It’s one of the great conundrums of the modern motoring world: is my car’s speedometer telling the truth?
None of us wants to end up with a speeding ticket when we think we’ve been travelling within the legal limit, so is a speedometer accurate and trustworthy?
The simple answer is yes.
While some much older cars might have speedos that tell fibs, any car built from the 1980s onwards will have one that is reasonably accurate.
Even allowing for wear, tear and age, a speedometer is not going to start saying you’re driving at the legal limit when, in fact, you are going faster.
Cars made in modern times are built with devices that deliberately over-read by a small amount.
This is usually not obvious at lower speeds in town or even on 40mph stretches of road. However, head on to faster roads, such as a 60mph limit or the motorway and you may notice some discrepancy between the reading and that on a satellite navigation system or app on your smartphone.
Don’t panic about this. For one thing, if the speed on the satnav or phone is lower than the one on the car’s dash, you are safely within limits.
Another point to bear in mind is satnavs and phones use GPS tracking to calculate speed based on time and distance.
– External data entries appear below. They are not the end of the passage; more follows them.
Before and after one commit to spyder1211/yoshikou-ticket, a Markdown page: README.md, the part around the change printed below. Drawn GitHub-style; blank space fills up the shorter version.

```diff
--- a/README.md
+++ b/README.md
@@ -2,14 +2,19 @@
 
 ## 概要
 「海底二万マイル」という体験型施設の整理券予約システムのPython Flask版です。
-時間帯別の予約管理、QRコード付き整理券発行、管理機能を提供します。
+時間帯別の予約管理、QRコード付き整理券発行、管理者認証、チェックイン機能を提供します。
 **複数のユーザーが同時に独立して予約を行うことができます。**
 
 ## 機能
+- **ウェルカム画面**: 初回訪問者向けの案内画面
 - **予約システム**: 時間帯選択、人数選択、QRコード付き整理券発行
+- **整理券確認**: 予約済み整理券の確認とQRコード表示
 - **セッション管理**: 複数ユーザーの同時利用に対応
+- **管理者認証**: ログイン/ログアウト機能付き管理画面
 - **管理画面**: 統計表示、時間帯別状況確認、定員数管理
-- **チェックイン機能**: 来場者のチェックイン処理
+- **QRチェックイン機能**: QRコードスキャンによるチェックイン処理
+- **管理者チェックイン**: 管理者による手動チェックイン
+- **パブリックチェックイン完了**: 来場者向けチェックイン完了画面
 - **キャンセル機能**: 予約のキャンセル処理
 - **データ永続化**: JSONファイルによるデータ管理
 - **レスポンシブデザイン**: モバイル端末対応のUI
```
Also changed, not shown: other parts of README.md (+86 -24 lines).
While this is great for military aircraft and ships, with cars on normal roads it does not account for undulations and curves.
The main reason for speedos over-reading is because car companies do not want to face legal action, whether from a driver who feels a false reading has caused them to be prosecuted, or in a criminal prosecution if someone was injured as a result of excessive speed.
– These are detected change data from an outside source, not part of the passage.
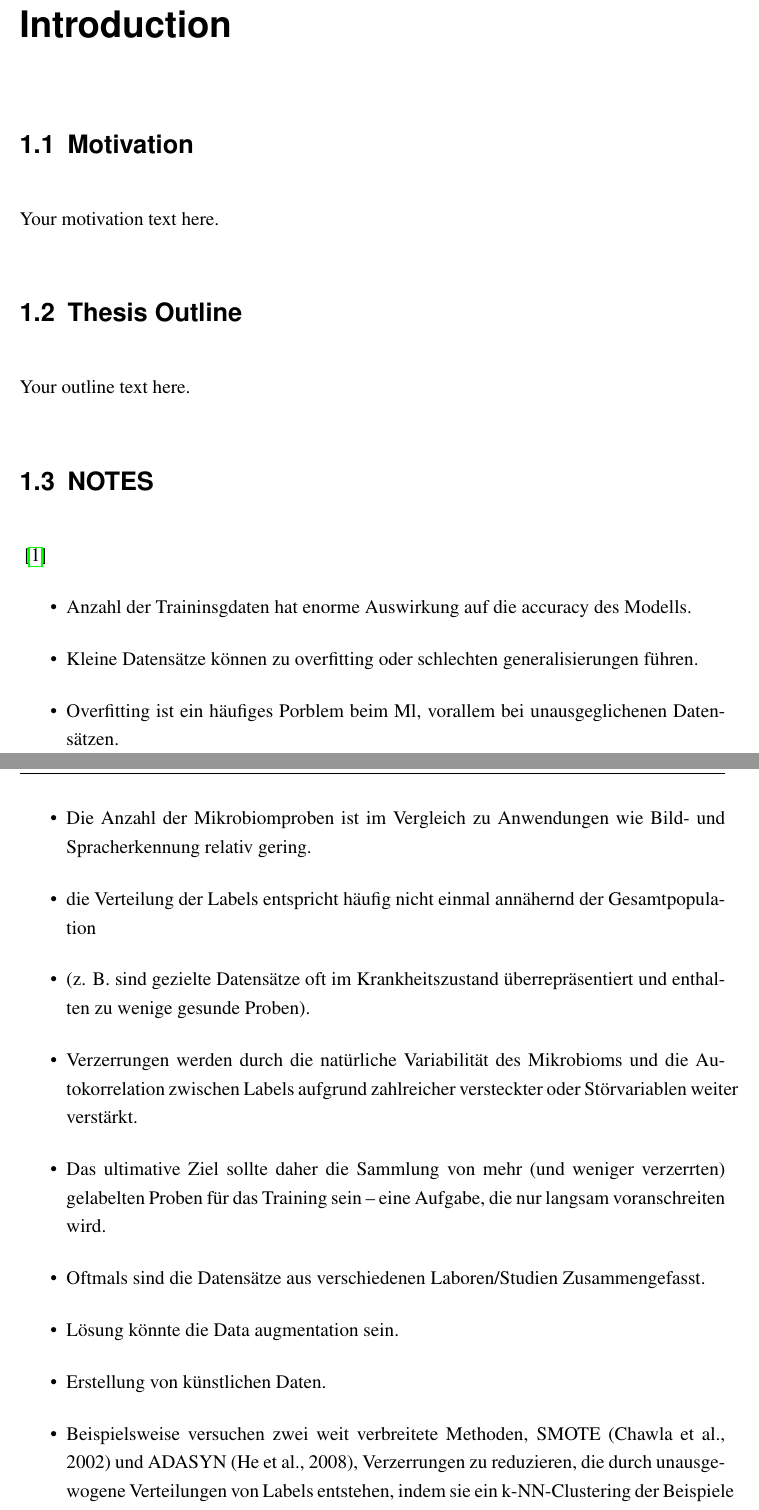
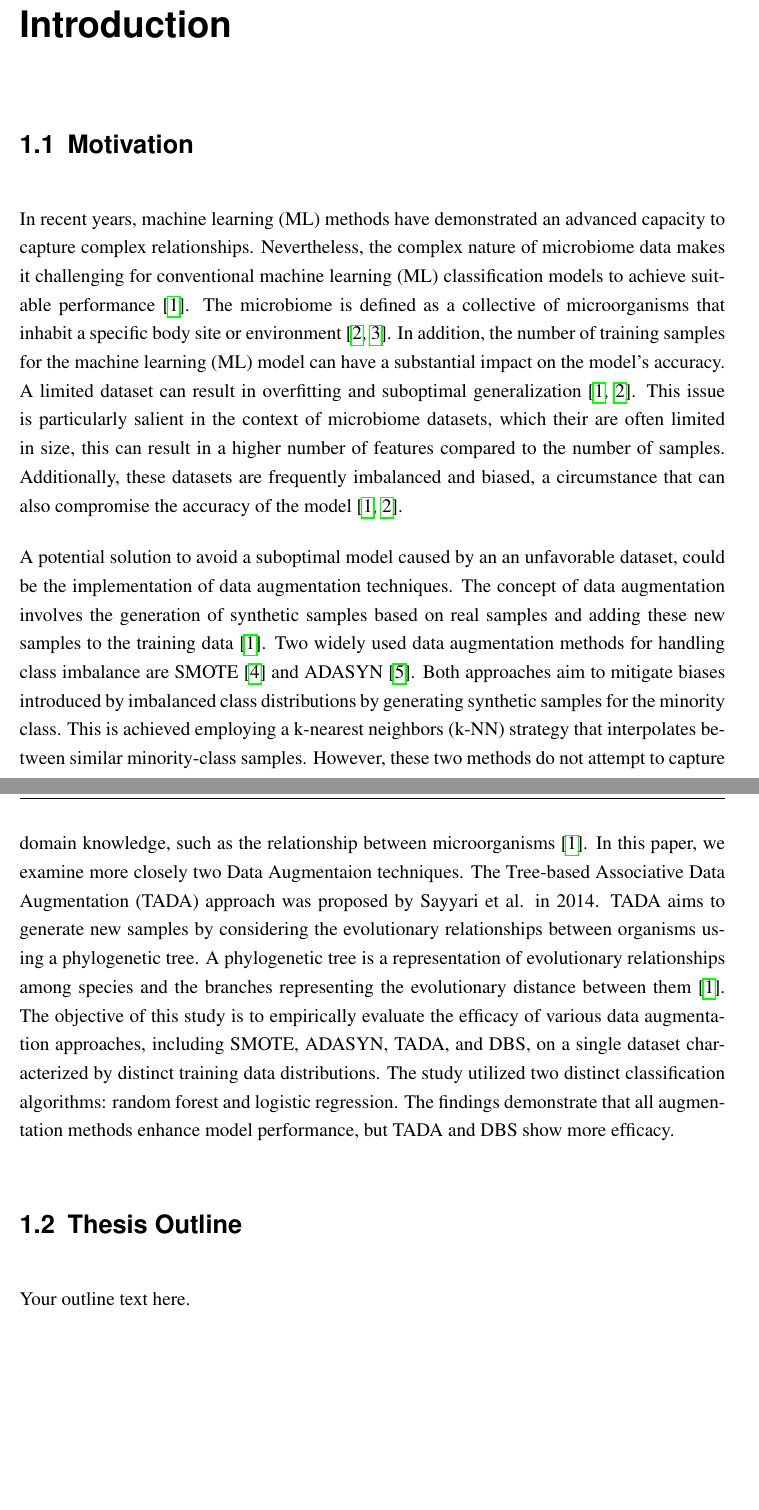
Before and after one commit to MoritzGrunert/data-augmentation-microbiome, a LaTeX thesis (paper/main.tex, which reads paper/sections/02_introduction.tex): two parts of pages 6 and 7 of 23 before the commit and two parts of pages 6 and 7 of 22 after it, joined at a grey line, cut so that both start at the same text, the shorter picture padded with empty space. Compiled offline with pdfLaTeX.

Commit message:
docs: update introduction

```diff
--- a/paper/sections/02_introduction.tex
+++ b/paper/sections/02_introduction.tex
@@ -1,24 +1,15 @@
 \chapter{Introduction}
 
 \section{Motivation}
-Your motivation text here.
+In recent years, machine learning (ML) methods have demonstrated an advanced capacity to capture complex relationships. Nevertheless, the complex nature of microbiome data makes it challenging for conventional machine learning (ML) classification models to achieve suitable performance~\cite{sayyari2014}.
+The microbiome is defined as a collective of microorganisms that inhabit a specific body site or environment~\cite{sharma2024,ursell2012}.
+In addition, the number of training samples for the machine learning (ML) model can have a substantial impact on the model's accuracy. A limited dataset can result in overfitting and suboptimal generalization~\cite{sayyari2014,sharma2024}.
+This issue is particularly salient in the context of microbiome datasets, which their are often limited in size, this can result in a higher number of features compared to the number of samples. Additionally, these datasets are frequently imbalanced and biased, a circumstance that can also compromise the accuracy of the model~\cite{sayyari2014,sharma2024}.
+
+A potential solution to avoid a suboptimal model caused by an an unfavorable dataset, could be the implementation of data augmentation techniques. The concept of data augmentation involves the generation of synthetic samples based on real samples and adding these new samples to the training data~\cite{sayyari2014}.
+Two widely used data augmentation methods for handling class imbalance are SMOTE~\cite{chawla2002} and ADASYN~\cite{he2008}. Both approaches aim to mitigate biases introduced by imbalanced class distributions by generating synthetic samples for the minority class. This is achieved employing a k-nearest neighbors (k-NN) strategy that interpolates between similar minority-class samples. However, these two methods do not attempt to capture domain knowledge, such as the relationship between microorganisms~\cite{sayyari2014}.
+In this paper, we examine more closely two Data Augmentaion techniques. The Tree-based Associative Data Augmentation (TADA) approach was proposed by Sayyari et al. in 2014. TADA aims to generate new samples by considering the evolutionary relationships between organisms using a phylogenetic tree. A phylogenetic tree is a representation of evolutionary relationships among species and the branches representing the evolutionary distance between them~\cite{sayyari2014}.
+The objective of this study is to empirically evaluate the efficacy of various data augmentation approaches, including SMOTE, ADASYN, TADA, and DBS, on a single dataset characterized by distinct training data distributions. The study utilized two distinct classification algorithms: random forest and logistic regression. The findings demonstrate that all augmentation methods enhance model performance, but TADA and DBS show more efficacy.
 
 \section{Thesis Outline}
 Your outline text here.
-
-\section{NOTES}
-~\cite{sayyari2014}
-\begin{itemize}
-\item Anzahl der Traininsgdaten hat enorme Auswirkung auf die accuracy des Modells.
-\item Kleine Datensätze können zu overfitting oder schlechten generalisierungen führen.
-\item Overfitting ist ein häufiges Porblem beim Ml, vorallem bei unausgeglichenen Datensätzen.
-\item Die Anzahl der Mikrobiomproben ist im Vergleich zu Anwendungen wie Bild- und Spracherkennung relativ gering.
-\item die Verteilung der Labels entspricht häufig nicht einmal annähernd der Gesamtpopulation
-    \item (z. B. sind gezielte Datensätze oft im Krankheitszustand überrepräsentiert und enthalten zu wenige gesunde Proben).
-\item Verzerrungen werden durch die natürliche Variabilität des Mikrobioms und die Autokorrelation zwischen Labels aufgrund zahlreicher versteckter oder Störvariablen weiter verstärkt.
-\item Das ultimative Ziel sollte daher die Sammlung von mehr (und weniger verzerrten) gelabelten Proben für das Training sein – eine Aufgabe, die nur langsam voranschreiten wird.
-\item Oftmals sind die Datensätze aus verschiedenen Laboren/Studien Zusammengefasst.
-\item Lösung könnte die Data augmentation sein.
-    \item Erstellung von künstlichen Daten.
-    \item Beispielsweise versuchen zwei weit verbreitete Methoden, SMOTE (Chawla et al., 2002) und ADASYN (He et al., 2008), Verzerrungen zu reduzieren, die durch unausgewogene Verteilungen von Labels entstehen, indem sie ein k-NN-Clustering der Beispiele durchführen und Punkte im selben Cluster zusammenfassen.
-\item In dem Paper stellen sie TADA vor:
```
Also changed, not shown: paper/sections/02_introduction.tex (11 more changed lines).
So, all cars’ speedos over-read, though this has to be within a 10% margin, as it could also be dangerous be travelling too slowly on a road, causing hold-ups and frustration.
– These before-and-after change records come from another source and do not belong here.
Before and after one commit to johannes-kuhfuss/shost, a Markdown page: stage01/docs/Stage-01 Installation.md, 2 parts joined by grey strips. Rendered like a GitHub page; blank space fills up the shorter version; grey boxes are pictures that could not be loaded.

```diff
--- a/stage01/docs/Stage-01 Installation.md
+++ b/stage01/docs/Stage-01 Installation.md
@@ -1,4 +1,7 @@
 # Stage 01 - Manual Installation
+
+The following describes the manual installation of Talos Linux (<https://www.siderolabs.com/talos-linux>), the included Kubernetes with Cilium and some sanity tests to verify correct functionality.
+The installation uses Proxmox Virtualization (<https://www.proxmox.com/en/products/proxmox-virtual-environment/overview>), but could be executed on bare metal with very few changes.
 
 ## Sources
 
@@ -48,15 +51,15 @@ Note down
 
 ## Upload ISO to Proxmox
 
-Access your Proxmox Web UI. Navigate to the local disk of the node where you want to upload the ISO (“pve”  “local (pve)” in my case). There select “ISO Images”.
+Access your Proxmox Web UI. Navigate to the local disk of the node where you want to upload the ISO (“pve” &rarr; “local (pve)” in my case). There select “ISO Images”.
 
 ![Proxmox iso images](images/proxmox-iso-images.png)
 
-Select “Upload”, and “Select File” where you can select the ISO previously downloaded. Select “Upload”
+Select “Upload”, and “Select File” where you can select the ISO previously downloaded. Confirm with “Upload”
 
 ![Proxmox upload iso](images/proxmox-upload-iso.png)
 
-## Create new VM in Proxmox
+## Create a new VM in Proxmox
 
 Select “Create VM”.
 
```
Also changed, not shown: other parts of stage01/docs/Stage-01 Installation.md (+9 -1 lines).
And the speedo must never under-read, so if it says 60mph, it cannot be any more than that speed.